WORKING DATA =
:::

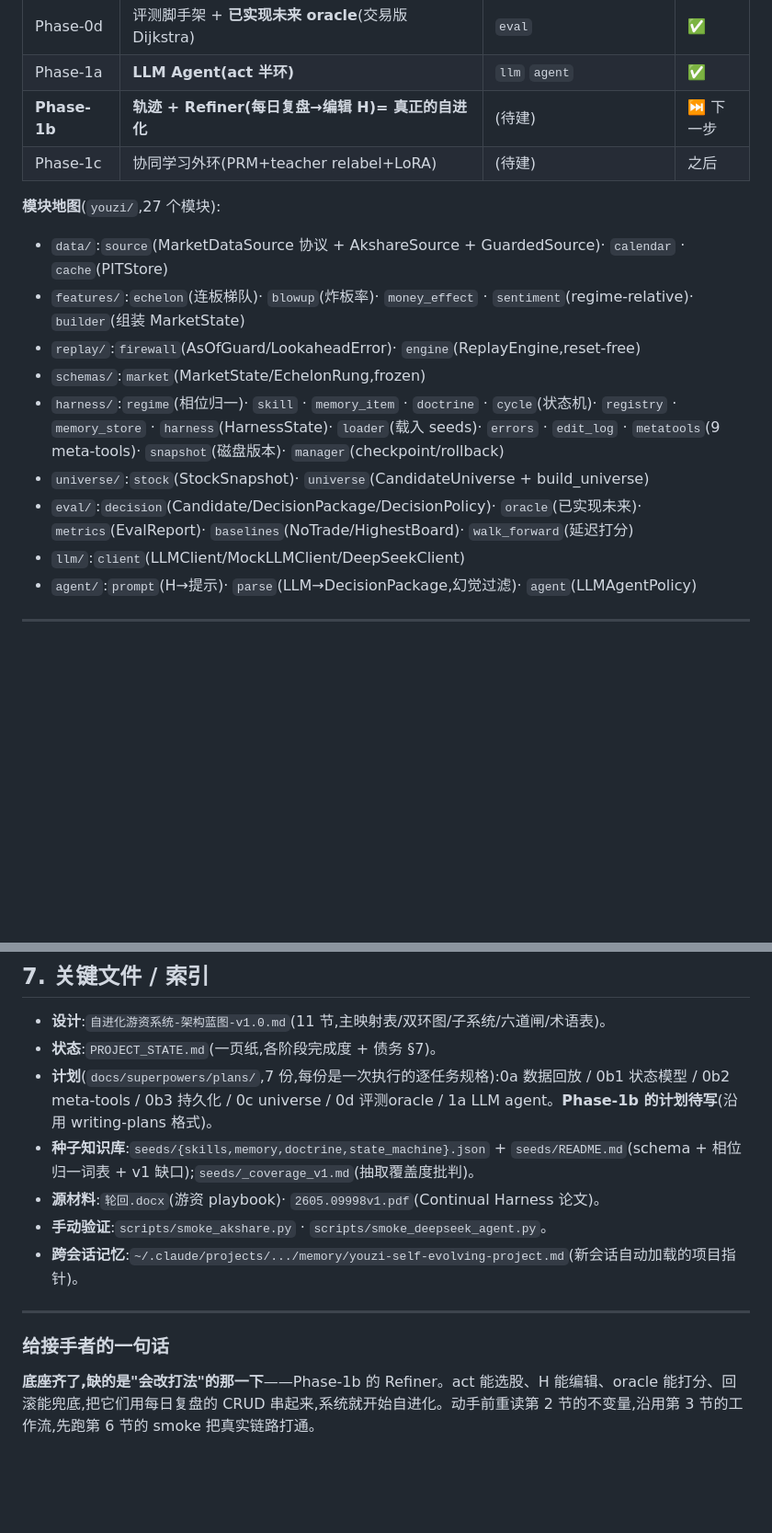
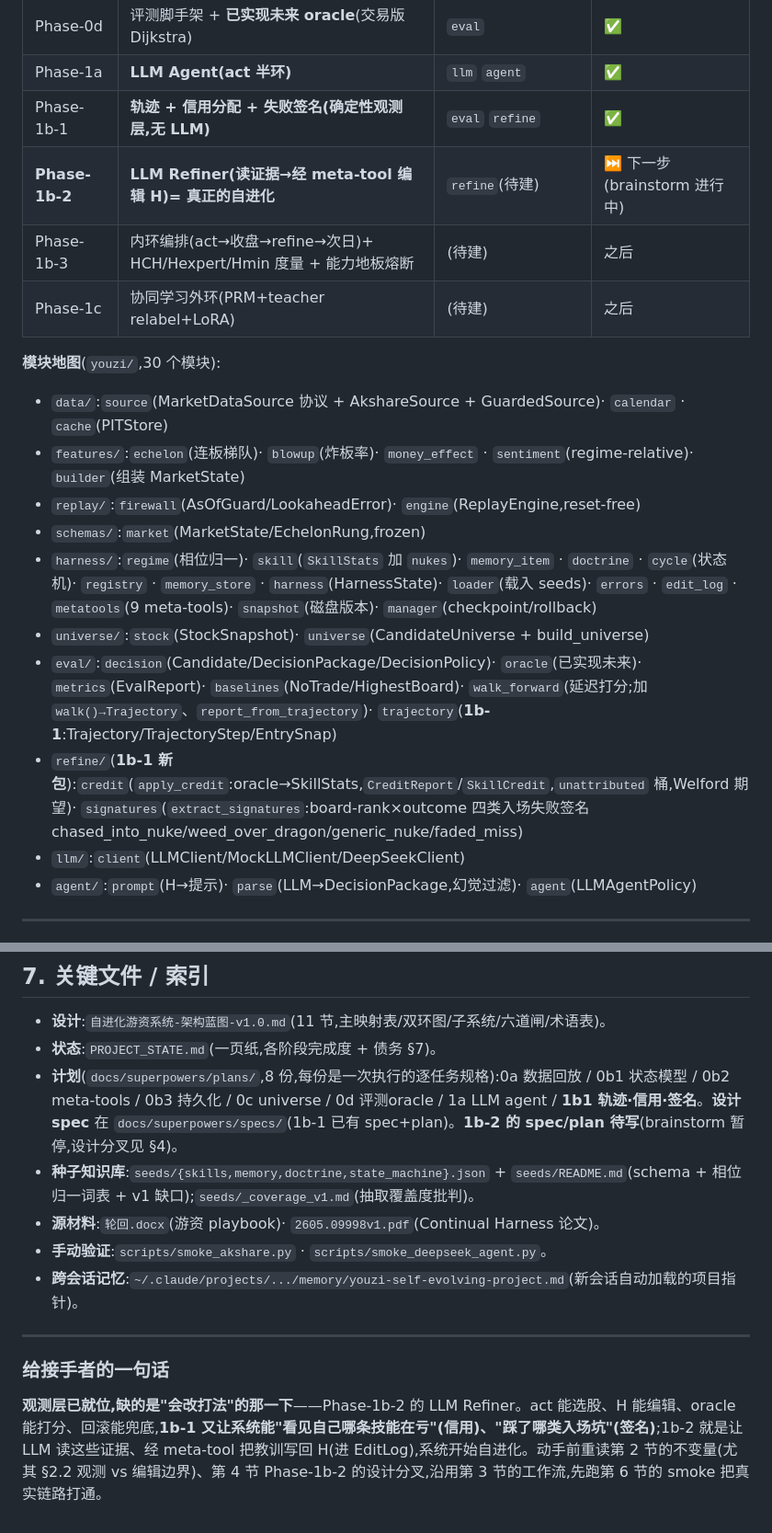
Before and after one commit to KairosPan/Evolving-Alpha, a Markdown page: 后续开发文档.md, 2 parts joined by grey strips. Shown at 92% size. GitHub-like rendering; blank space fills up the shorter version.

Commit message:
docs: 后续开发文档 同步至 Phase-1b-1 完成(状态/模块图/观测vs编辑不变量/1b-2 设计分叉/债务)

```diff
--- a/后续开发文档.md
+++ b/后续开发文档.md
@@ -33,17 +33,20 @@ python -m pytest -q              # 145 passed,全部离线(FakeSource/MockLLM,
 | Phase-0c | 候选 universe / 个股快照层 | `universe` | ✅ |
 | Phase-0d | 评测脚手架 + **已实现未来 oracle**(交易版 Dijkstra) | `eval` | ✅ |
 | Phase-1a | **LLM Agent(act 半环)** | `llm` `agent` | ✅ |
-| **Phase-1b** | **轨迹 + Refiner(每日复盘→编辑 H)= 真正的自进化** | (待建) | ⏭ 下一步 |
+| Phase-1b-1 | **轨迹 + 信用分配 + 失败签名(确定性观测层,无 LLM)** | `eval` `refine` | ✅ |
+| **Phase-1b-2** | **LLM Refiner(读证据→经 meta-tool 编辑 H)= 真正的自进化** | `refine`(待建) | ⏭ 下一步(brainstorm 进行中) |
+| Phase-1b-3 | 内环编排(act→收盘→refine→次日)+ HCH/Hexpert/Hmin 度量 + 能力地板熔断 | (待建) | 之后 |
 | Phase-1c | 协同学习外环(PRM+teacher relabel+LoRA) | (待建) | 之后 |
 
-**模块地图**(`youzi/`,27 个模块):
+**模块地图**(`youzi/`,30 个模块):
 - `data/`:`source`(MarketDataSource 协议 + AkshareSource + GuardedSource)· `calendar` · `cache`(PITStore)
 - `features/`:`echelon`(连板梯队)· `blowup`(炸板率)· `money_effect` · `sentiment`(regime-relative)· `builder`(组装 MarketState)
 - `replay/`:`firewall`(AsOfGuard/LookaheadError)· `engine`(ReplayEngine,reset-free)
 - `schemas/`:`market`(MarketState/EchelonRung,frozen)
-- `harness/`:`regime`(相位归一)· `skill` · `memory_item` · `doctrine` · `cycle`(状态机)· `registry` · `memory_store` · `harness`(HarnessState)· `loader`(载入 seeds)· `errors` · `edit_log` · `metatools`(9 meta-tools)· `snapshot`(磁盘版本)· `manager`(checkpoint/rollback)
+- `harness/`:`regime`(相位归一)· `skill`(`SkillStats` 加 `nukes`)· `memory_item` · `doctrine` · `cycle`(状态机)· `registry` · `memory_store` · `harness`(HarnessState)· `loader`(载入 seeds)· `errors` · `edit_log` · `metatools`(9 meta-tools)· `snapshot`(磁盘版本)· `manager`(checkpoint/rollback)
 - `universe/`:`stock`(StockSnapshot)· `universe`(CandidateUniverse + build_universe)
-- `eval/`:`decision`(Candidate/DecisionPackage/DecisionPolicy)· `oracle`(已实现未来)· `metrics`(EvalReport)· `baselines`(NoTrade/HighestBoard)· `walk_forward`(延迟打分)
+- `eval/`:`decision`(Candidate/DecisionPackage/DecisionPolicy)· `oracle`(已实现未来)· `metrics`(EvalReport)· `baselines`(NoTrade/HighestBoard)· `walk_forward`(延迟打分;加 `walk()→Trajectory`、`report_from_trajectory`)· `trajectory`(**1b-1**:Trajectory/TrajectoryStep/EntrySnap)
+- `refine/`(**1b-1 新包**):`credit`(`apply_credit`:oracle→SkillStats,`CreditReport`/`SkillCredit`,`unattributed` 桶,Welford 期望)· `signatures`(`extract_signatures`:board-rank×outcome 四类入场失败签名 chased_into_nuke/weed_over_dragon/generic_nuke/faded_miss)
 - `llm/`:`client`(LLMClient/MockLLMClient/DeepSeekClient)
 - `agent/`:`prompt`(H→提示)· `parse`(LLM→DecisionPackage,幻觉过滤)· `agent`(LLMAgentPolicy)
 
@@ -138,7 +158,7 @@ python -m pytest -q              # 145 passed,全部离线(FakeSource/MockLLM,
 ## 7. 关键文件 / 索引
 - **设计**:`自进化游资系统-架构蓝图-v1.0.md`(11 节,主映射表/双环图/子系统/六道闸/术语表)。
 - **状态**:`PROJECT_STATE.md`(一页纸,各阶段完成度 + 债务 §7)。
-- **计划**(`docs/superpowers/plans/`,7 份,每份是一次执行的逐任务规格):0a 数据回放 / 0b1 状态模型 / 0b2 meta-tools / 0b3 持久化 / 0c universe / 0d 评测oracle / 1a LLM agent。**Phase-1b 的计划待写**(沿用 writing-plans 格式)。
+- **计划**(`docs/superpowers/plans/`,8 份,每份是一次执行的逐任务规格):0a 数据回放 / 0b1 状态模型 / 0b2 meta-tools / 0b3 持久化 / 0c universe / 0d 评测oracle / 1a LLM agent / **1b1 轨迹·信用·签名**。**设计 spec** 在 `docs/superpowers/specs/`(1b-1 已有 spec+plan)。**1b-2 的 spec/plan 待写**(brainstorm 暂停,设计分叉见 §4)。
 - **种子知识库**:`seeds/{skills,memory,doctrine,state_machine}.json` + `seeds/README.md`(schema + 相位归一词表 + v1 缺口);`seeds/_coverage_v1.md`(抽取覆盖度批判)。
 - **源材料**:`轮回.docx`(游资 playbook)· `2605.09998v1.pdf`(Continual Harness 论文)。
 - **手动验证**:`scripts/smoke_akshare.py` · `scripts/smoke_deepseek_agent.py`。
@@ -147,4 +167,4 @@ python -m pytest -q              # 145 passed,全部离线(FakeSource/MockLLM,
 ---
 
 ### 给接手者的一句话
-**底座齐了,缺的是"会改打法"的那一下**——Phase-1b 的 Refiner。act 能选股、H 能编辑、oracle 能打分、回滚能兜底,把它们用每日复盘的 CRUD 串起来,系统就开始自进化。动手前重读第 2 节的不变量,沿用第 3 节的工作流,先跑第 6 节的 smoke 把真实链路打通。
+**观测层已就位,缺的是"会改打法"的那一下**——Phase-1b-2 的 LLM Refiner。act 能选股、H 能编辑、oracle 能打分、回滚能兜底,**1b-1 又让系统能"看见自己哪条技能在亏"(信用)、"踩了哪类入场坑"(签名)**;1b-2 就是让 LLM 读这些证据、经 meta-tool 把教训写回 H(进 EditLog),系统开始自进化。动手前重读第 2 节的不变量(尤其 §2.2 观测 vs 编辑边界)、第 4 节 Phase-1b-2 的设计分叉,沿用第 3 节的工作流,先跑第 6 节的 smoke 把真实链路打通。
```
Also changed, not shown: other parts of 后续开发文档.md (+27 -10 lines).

:::

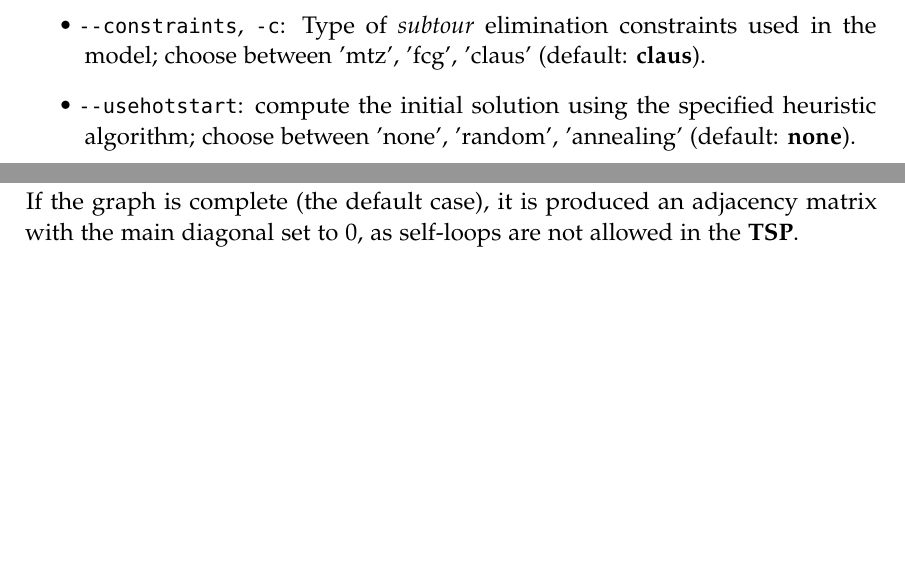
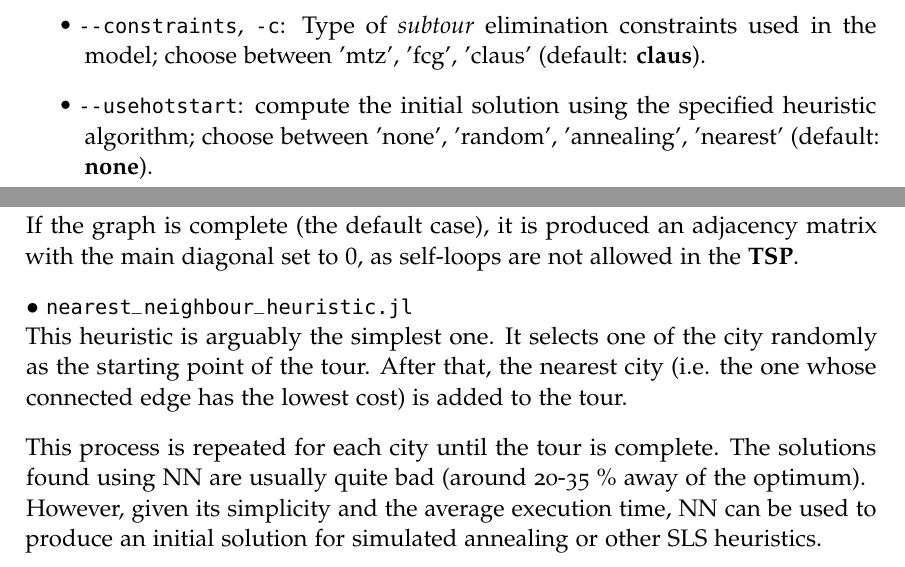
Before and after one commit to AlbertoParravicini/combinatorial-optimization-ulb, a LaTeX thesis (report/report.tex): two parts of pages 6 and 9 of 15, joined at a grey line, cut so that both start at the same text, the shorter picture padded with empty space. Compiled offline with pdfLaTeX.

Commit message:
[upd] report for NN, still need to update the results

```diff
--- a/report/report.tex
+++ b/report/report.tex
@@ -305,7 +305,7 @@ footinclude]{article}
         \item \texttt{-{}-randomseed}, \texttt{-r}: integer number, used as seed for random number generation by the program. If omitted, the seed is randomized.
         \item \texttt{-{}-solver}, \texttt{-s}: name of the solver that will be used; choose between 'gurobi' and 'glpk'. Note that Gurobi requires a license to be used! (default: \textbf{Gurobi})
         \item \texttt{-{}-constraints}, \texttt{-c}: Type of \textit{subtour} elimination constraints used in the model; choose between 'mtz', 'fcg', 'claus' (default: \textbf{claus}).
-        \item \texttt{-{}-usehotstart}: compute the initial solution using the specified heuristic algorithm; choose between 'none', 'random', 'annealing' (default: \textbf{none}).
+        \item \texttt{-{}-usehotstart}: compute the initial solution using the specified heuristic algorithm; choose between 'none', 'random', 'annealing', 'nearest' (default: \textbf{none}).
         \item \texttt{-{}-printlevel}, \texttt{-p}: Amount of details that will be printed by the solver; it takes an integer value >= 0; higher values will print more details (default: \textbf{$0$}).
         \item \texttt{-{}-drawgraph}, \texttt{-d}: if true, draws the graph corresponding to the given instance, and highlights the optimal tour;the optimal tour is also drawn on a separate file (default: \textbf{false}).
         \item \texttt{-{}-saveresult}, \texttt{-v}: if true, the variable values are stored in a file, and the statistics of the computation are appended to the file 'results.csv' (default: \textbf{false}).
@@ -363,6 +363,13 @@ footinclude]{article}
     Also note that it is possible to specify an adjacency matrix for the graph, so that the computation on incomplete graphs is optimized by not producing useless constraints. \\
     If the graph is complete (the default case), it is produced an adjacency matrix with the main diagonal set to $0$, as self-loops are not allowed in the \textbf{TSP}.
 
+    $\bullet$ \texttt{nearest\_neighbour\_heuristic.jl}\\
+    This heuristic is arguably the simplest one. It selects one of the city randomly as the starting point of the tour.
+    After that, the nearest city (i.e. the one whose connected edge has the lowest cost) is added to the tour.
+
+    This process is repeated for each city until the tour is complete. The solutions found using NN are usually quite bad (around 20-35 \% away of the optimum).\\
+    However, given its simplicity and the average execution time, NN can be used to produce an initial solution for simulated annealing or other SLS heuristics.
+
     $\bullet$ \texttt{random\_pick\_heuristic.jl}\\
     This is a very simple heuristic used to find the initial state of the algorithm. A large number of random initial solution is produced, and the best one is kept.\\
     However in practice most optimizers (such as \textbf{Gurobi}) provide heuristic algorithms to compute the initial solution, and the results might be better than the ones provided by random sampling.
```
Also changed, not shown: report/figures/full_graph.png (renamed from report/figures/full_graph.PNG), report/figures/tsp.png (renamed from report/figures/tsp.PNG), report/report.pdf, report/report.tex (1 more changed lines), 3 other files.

:::

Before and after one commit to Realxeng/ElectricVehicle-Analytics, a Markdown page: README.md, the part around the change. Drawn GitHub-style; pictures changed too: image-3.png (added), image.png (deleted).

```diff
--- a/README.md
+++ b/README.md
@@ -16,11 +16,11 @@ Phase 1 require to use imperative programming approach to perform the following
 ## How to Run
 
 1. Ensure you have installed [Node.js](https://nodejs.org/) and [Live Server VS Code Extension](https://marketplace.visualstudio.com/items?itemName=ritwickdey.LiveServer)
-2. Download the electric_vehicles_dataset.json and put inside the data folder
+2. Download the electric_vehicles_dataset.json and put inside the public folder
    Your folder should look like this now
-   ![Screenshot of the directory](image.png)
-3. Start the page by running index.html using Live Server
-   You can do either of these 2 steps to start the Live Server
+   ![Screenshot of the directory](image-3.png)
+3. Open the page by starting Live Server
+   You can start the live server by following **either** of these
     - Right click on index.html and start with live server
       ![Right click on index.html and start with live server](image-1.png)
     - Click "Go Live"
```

:::

WHAT IS NEEDED =
If a line of the records includes the string "directory", copy it out.

EXPECTED ANSWER =
-   ![Screenshot of the directory](image.png)
+   ![Screenshot of the directory](image-3.png)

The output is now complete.